Unlike Earth, every new planet we have discovered has been hostile to us. Some could become habitable if we figure out the answers to a few problems, like the unavailability of oxygen and water. Others would still be unsuitable for human life.

These deadly planets are ready to kill any creature that strays too close or tries to develop on them. Most of the planets on this list are not just too hot or cold. They have more terrible conditions that will never support life.

1. HD 189733b

In 2005, astronomers discovered a Jupiter-sized exoplanet, HD 189733b, with a distinctive Earthlike blue tint 63 light-years away. However, unlike Earth, HD 189733b was not blue because of its seas and oceans. Instead, the color came from its silicate-rich clouds.

HD 189733b is also deadly. The first problem is the 8,700-kilometer-per-hour (5,400 mph) winds that blow across the exoplanet. That is seven times the speed of sound, which is insanely fast. For comparison, peak sustained winds of the notorious Hurricane Katrina blew at 280 kilometers per hour (175 mph).

Then there is the rain. The silicate-rich clouds of HD 189733b cause rain of molten glass to fall from the skies. That rain does not fall straight down because of the superfast winds we just talked about. Instead, this strange precipitation falls sideways.[1]

Even if we somehow found our way around that, we would still need to deal with the high temperatures on the exoplanet. HD 189733b is so close to its star that it is ridiculously hot. To put that in better perspective, it is so near to its sun that HD 189733b completes a revolution around its star in just 2.2 Earth days. Interestingly, a day on this exoplanet is also 2.2 Earth days long.

The gravitational interaction between a planet and its star can cause a planet to have a day and year of the same length if the planet becomes tidally locked to its star, just as our Moon is tidally locked to the Earth. This means that the planet rotates on its axis in the same amount of time that it takes to complete one revolution around its star. (Rotations cause days and nights, and revolutions cause years.)

A tidally locked planet always keeps the same side toward its sun. So, one side is condemned to nonstop daytime while the other has perpetual nighttime.

2. CoRoT-7b

Tags: Science, universe, solar system, space, earth science, physics, science, science, science

In February 2009, astronomers operating the Convection, Rotation and Planetary Transits (CoRoT) satellite discovered a new exoplanet in the Monoceros constellation 480 light-years away from Earth. They called it CoRoT-7b.

CoRoT-7b is a rocky, Earthlike exoplanet even though it used to be a Saturn-sized hot Jupiter—a term used to describe the huge, gas-filled planets outside our own solar system with tight orbits around their stars. Despite having a rocky surface that could support life, CoRoT-7b is not the place to be.

For starters, its atmosphere is filled with minerals that form rock clouds. These clouds send pebbles and small rocks falling from the skies as if they were rain. Even if humans managed to survive that, they would be destroyed by the insanely hot surface temperature of the exoplanet.

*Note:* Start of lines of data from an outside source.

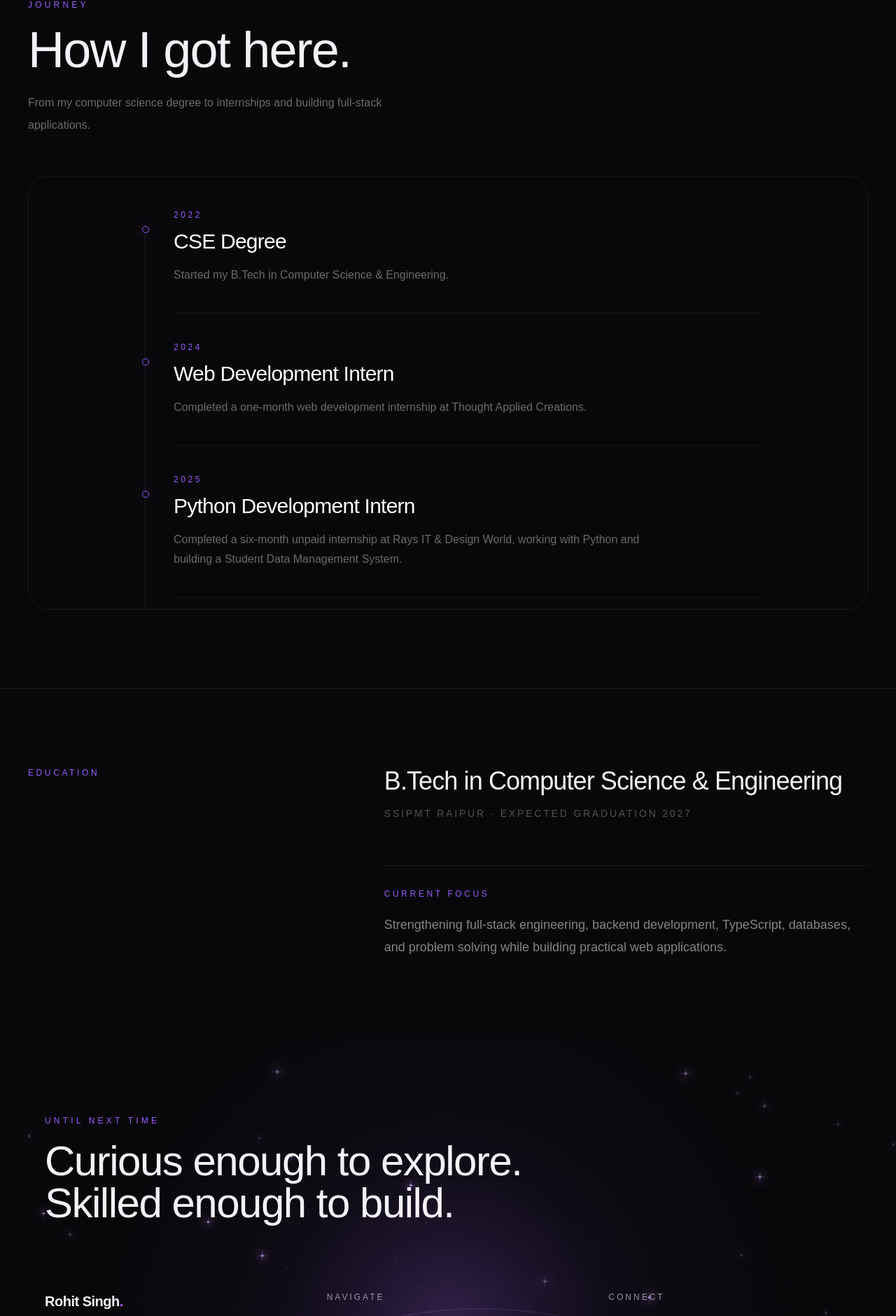
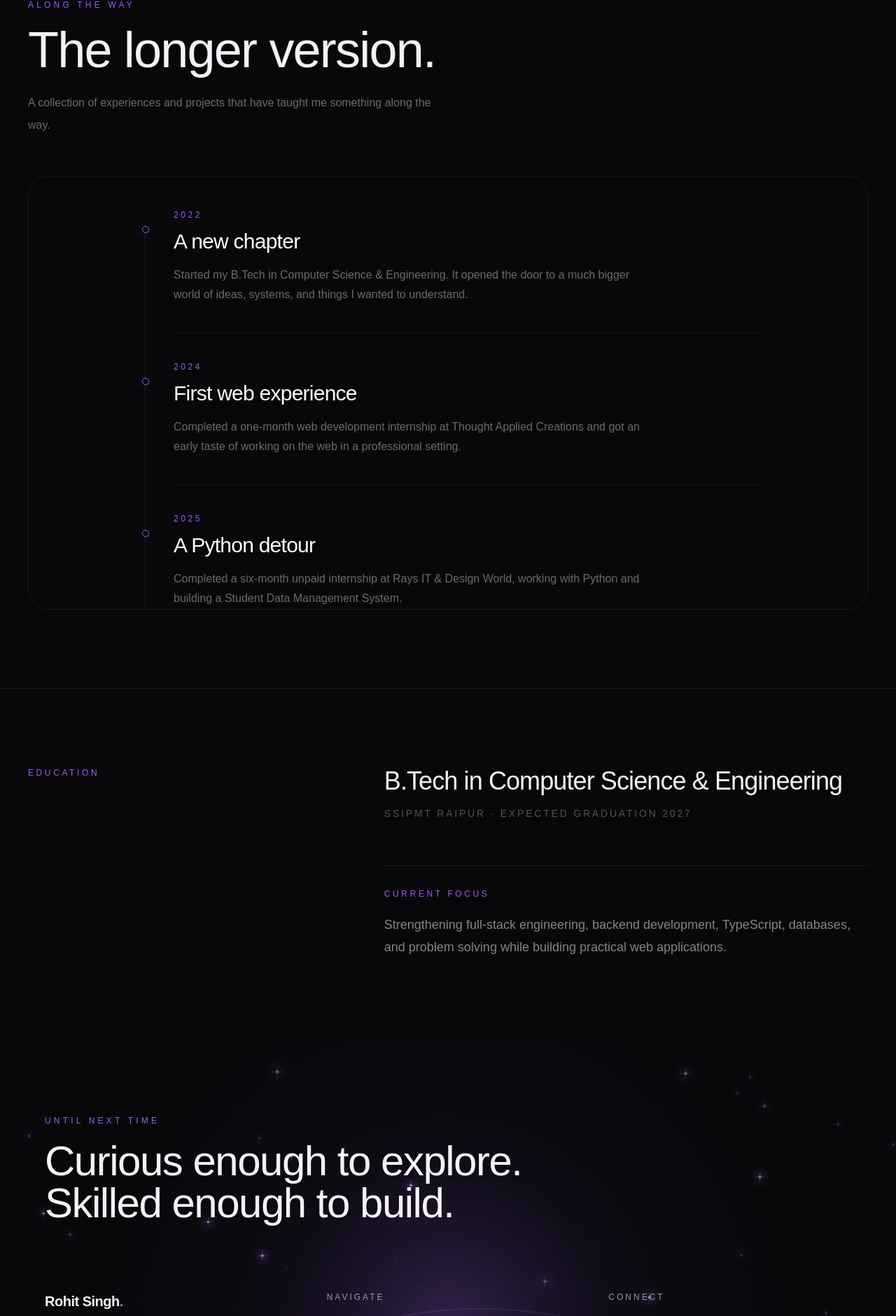
Before and after one commit to rohitcreates/portfolio, a Next.js app: page /about in a window 1280 px wide. Shown: the part 1415-3295 px from the top of the page at 70% size. Built offline with nearby package versions, Linux system fonts and the light colour scheme.

Commit message:
content: present about timeline as personal story

```diff
--- a/src/components/AboutJourney.tsx
+++ b/src/components/AboutJourney.tsx
@@ -5,51 +5,51 @@ import { useRef, useState } from "react";
 const milestones = [
   {
     year: "2022",
-    title: "CSE Degree",
+    title: "A new chapter",
     description:
-      "Started my B.Tech in Computer Science & Engineering.",
+      "Started my B.Tech in Computer Science & Engineering. It opened the door to a much bigger world of ideas, systems, and things I wanted to understand.",
   },
   {
     year: "2024",
-    title: "Web Development Intern",
+    title: "First web experience",
     description:
-      "Completed a one-month web development internship at Thought Applied Creations.",
+      "Completed a one-month web development internship at Thought Applied Creations and got an early taste of working on the web in a professional setting.",
   },
   {
     year: "2025",
-    title: "Python Development Intern",
+    title: "A Python detour",
     description:
       "Completed a six-month unpaid internship at Rays IT & Design World, working with Python and building a Student Data Management System.",
   },
   {
     year: "2025–2026",
-    title: "Frontend Development",
+    title: "Learning by making",
     description:
-      "Built a foundation in JavaScript, React, API integration, and responsive interfaces through hands-on projects.",
+      "Spent more time building with JavaScript and React, exploring APIs, and learning how a collection of small pieces becomes a useful interface.",
   },
   {
     year: "2026",
     title: "CineScope",
     description:
-      "Built a movie discovery application with React and the TMDB API, including search, movie details, trailers, and favourites.",
+      "Made a movie discovery experience with React and the TMDB API, bringing together search, movie details, trailers, cast information, similar titles, and favourites.",
   },
   {
     year: "2026",
     title: "Vanta Studio",
     description:
-      "Built a full-stack e-commerce application and worked with authentication, server-side authorization, Prisma, and PostgreSQL.",
+      "Explored the many moving parts of an e-commerce application, including customer accounts, product discovery, cart and wishlist flows, and an admin interface.",
   },
   {
     year: "2026",
     title: "NovaFlow",
     description:
-      "Built a workspace and project management application with authentication, roles, projects, tasks, documentation, and collaboration features.",
+      "Took on a larger workspace and project management idea, bringing together workspaces, roles, projects, tasks, documentation, and collaboration features.",
   },
   {
     year: "NOW",
-    title: "Still Building",
+    title: "More to explore",
     description:
-      "Continuing to strengthen full-stack engineering, TypeScript, backend development, databases, and problem solving.",
+      "Still learning, experimenting, and making things. There are plenty of ideas left to chase and plenty of things I haven't figured out yet.",
   },
 ];
 
@@ -71,13 +71,13 @@ export default function AboutJourney() {
       <div className="mx-auto max-w-7xl">
         <div className="mb-14">
           <p className="text-xs uppercase tracking-[0.35em] text-[var(--accent)]">
-            Journey
+            Along the way
           </p>
           <h2 className="mt-5 text-5xl font-medium tracking-tight sm:text-6xl lg:text-7xl">
-            How I got here.
+            The longer version.
           </h2>
           <p className="mt-6 max-w-xl text-base leading-8 text-white/40">
-            From my computer science degree to internships and building full-stack applications.
+            A collection of experiences and projects that have taught me something along the way.
           </p>
         </div>
 
```
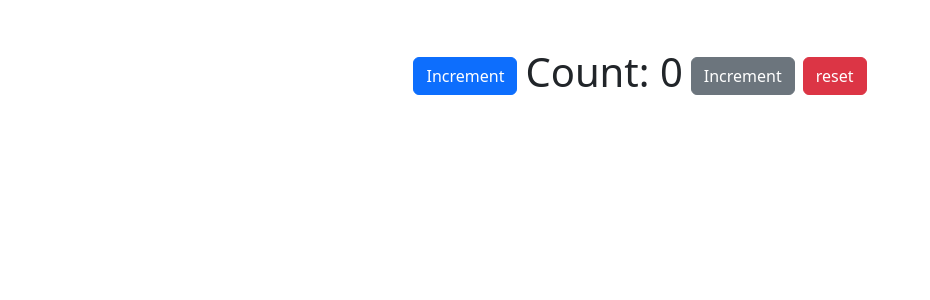
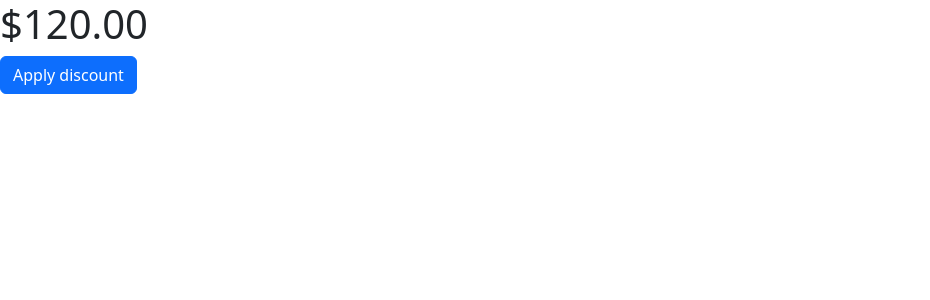
Before and after one commit to AbdulboisNigmatjonov17/first-angular-app, an Angular app: page / in a window 1280 px wide. Shown: the top 300 px of the page, without its empty margins (0-930 px from the left). Built offline with nearby package versions, Linux system fonts and the light colour scheme.

Commit message:
signal computed

```diff
--- a/src/app/app.html
+++ b/src/app/app.html
@@ -1,8 +1,3 @@
-<div class="container mt-5 d-flex justify-content-center align-items-center gap-2">
-    <button class="btn btn-primary" (click)="increment()">Increment</button>
-    <h1>Count: {{ count() }}</h1>
-    <button class="btn btn-secondary" (click)="decrement()">Increment</button>
-    <div>
-        <button class="btn btn-danger" (click)="reset()">reset</button>
-    </div>
-</div>
+<h1>{{ totalPrice() | currency }}</h1>
+
+<button class="btn btn-primary" (click)="applyDiscount()">Apply discount</button>
--- a/src/app/app.ts
+++ b/src/app/app.ts
@@ -1,24 +1,21 @@
-import { Component, signal } from '@angular/core';
+import { Component, computed, signal } from '@angular/core';
 import { RouterOutlet } from '@angular/router';
 import { CarList } from "./car-list/car-list";
+import { CurrencyPipe } from '@angular/common';
 
 @Component({
   selector: 'app-root',
-  imports: [RouterOutlet, CarList],
+  imports: [RouterOutlet, CarList, CurrencyPipe],
   templateUrl: './app.html',
 })
 export class App {
-  count = signal(0)
+  price = signal(100);
 
-  readonlyCount = this.count.asReadonly()
+  tax = computed(() => this.price() * 0.2);
+  totalPrice = computed(() => this.price() + this.tax());
 
-  increment() {
-    this.count.update(value => value + 1)
-  }
-  decrement() {
-    this.count.update(value => value - 1)
-  }
-  reset() {
-    this.count.set(0)
+  applyDiscount() {
+    const discount = this.price() * 0.1;
+    this.price.set(this.price() - discount);
   }
 }
```
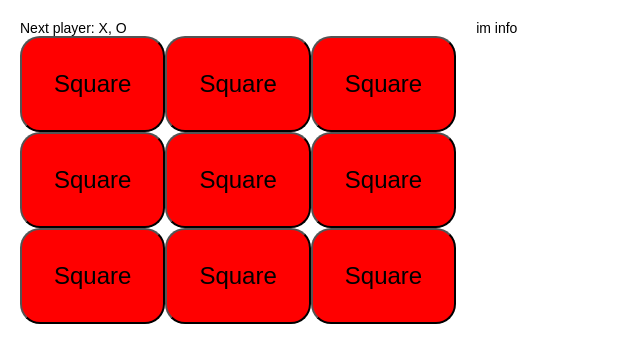
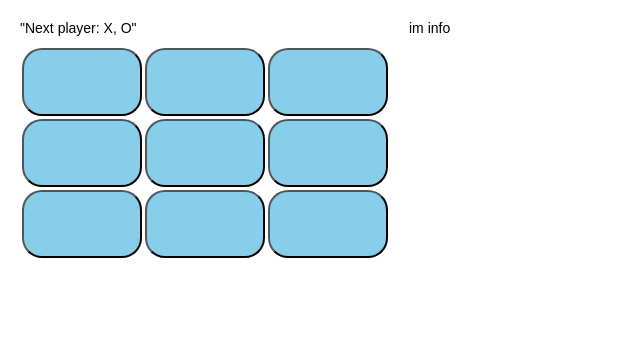
Before and after one commit to Riudiu/react-tictactoe-app, a React (Create React App) app: page / in a window 1280 px wide. Shown: the top 362 px of the page, without its empty margins (0-640 px from the left). Built offline with nearby package versions, Linux system fonts and the light colour scheme.

Commit message:
Props, useState 사용

```diff
--- a/src/components/Board.jsx
+++ b/src/components/Board.jsx
@@ -1,14 +1,32 @@
-import React from 'react'
+import React, {useState} from 'react'
 import { Square } from './Square';
+/** @jsxImportSource @emotion/react */
 
-function renderSquare(i) {
-    return <Square />;
-}
+
 export function Board() {
-    const status = "Next player: X, O";
+    // useState Hook - [변수 이름, 해당 변수의 state를 정하는 함수] = useState();
+    const [squares, setSquares] = useState(Array(9).fill(null));
+
+    const handleClick = (i) => {
+        const newSquares = squares.slice();
+        newSquares[i] = "X";
+        setSquares(newSquares);
+    }
+
+    function renderSquare(i) {
+        // Props - 부모 컴포넌트 -> 자식 컴포넌트로 넘어가는 데이터,
+        // 읽기 전용으로 변하게 하고자 한다면 부모 컴포넌트에서 state가 바뀌어야 한다.
+        return <Square value={squares[i]}
+                    onClick={() => handleClick(i)} />;
+    }
+
     return (
         <div>
-            <div className='status'>{status}</div>
+            <div
+                css = {{
+                    marginBottom: 10
+                }}
+            >"Next player: X, O"</div>
             <div className='board-row'>
                 {renderSquare(0)}
                 {renderSquare(1)}
--- a/src/components/Square.jsx
+++ b/src/components/Square.jsx
@@ -1,17 +1,20 @@
 import React from 'react'
 /** @jsxImportSource @emotion/react */
 
-export function Square() {
+export function Square({onClick, value}) {
     return (
         <button
             css={{
+                width: 120,
                 padding: 32,
-                backgroundColor: 'red',
+                backgroundColor: 'skyBlue',
                 fontSize: 24,
                 borderRadius: 20,
+                margin: "1.5px"
             }}
+            onClick={onClick}
         >
-            Square
+            {value}
         </button>
     );
 }
```
Also changed, not shown: 2 other files (tests, documents, lock files or other folders).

Our own Earth is 60 times farther from our Sun than CoRoT-7b is from its star. In the daytime, the star in the skies of CoRoT-7b appears 360 times bigger than our own Sun looks from here on Earth. Talking about daytime, CoRoT-7b may also be tidally locked to its star. A day and a year are just 20.4 hours long.[2]

As you may have guessed, this means that half the exoplanet permanently faces its star. The surface temperature of that side is between 1,980 degrees Celsius (3,600 °F) and 2,300 degrees Celsius (4,220 °F), which is enough to melt rock. Astronomers believe that the rocks on the side facing the sun are molten because they can’t remain solid at that temperature… Show More

Tags: Science, universe, solar system, space, earth science, physics, science, science, science